[Stored items]
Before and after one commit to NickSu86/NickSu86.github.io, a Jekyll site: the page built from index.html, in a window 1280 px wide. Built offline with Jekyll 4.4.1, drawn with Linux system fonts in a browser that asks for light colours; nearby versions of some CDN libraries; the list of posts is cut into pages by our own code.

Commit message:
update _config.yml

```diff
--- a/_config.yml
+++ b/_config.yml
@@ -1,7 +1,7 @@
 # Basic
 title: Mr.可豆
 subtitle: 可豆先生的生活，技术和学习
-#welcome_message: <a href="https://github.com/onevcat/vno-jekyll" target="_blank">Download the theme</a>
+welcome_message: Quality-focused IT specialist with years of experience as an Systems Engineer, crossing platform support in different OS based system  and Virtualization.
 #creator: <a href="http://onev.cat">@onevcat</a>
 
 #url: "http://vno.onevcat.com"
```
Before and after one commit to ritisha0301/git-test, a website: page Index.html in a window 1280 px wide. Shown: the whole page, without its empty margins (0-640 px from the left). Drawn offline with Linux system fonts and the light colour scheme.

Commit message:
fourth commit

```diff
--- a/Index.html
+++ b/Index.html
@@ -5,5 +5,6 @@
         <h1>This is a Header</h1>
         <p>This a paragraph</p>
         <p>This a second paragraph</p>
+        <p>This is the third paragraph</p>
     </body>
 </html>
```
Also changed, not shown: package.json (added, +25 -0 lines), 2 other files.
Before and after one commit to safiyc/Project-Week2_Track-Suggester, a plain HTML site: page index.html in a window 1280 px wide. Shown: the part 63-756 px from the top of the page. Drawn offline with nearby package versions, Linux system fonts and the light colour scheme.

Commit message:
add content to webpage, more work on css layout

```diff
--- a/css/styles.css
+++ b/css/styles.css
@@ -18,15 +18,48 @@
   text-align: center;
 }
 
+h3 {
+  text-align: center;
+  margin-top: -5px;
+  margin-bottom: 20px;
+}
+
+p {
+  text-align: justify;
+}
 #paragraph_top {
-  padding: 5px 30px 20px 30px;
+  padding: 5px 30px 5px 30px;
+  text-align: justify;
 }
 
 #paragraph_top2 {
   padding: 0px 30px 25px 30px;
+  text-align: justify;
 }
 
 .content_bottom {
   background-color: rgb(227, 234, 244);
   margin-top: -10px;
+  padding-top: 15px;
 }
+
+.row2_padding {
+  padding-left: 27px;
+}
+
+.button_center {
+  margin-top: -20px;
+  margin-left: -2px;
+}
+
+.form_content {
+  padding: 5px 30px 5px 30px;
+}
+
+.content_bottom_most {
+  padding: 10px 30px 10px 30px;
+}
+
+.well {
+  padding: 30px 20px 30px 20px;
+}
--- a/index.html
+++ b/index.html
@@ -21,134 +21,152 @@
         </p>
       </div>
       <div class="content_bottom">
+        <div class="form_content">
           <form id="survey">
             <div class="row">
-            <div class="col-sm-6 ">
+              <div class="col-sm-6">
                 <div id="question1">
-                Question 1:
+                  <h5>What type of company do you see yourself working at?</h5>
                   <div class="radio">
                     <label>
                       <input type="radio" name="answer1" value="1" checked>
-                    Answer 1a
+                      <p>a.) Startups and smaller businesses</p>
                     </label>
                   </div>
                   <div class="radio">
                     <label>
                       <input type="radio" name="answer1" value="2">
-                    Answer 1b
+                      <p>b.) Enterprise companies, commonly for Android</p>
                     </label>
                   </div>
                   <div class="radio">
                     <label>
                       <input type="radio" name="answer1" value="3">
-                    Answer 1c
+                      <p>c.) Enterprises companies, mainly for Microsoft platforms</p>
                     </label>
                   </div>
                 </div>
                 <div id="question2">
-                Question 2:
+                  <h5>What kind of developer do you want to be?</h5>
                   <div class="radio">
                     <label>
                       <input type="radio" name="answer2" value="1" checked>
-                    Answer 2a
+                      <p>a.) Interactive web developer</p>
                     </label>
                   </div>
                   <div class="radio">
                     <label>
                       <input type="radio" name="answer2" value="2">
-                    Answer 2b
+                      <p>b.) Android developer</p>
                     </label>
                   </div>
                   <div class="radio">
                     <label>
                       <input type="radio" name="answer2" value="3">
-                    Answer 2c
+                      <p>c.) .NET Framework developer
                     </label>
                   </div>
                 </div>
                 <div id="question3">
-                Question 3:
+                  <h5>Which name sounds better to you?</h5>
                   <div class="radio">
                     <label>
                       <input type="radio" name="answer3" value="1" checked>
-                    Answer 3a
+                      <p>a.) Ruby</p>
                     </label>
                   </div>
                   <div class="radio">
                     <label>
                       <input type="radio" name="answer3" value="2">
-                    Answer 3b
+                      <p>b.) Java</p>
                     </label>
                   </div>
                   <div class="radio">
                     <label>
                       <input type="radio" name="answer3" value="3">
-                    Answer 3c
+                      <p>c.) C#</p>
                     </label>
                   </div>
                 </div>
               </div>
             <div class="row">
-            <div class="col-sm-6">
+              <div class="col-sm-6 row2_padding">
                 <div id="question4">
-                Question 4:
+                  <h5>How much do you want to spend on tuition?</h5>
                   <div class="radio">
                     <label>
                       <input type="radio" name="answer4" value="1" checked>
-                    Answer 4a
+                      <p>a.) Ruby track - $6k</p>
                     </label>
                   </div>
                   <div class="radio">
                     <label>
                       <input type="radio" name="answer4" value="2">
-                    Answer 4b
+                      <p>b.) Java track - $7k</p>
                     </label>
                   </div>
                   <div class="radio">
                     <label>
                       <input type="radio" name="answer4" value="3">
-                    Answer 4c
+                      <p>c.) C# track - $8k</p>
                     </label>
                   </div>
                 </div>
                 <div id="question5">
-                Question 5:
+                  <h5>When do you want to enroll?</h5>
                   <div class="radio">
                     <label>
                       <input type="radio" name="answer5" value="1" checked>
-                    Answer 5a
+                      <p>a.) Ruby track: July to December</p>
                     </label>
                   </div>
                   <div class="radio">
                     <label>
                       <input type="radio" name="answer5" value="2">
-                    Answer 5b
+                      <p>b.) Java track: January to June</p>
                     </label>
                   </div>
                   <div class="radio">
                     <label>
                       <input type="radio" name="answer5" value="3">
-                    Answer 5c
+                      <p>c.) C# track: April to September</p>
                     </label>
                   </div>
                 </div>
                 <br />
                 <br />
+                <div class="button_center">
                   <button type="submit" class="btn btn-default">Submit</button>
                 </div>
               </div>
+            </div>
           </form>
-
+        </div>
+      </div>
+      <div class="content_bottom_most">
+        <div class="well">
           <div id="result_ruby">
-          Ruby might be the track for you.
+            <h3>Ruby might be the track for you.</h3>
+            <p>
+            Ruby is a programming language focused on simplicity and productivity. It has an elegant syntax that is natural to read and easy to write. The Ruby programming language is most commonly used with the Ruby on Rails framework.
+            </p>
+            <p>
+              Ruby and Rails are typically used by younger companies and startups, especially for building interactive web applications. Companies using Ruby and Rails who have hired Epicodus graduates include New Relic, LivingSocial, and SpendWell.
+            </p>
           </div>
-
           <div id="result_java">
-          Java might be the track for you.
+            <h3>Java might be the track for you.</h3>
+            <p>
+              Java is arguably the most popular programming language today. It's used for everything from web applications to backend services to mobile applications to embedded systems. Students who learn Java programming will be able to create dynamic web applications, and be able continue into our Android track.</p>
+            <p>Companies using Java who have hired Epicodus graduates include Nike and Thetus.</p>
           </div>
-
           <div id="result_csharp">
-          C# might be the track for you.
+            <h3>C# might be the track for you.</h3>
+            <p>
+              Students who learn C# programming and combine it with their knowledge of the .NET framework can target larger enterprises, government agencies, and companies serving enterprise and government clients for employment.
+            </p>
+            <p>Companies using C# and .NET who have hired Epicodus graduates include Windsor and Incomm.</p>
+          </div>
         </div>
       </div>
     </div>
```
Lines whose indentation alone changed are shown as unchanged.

*What this task involves*
For the records above, tally the lines holding the word "might". Answer with the number only.

*Answer space*
6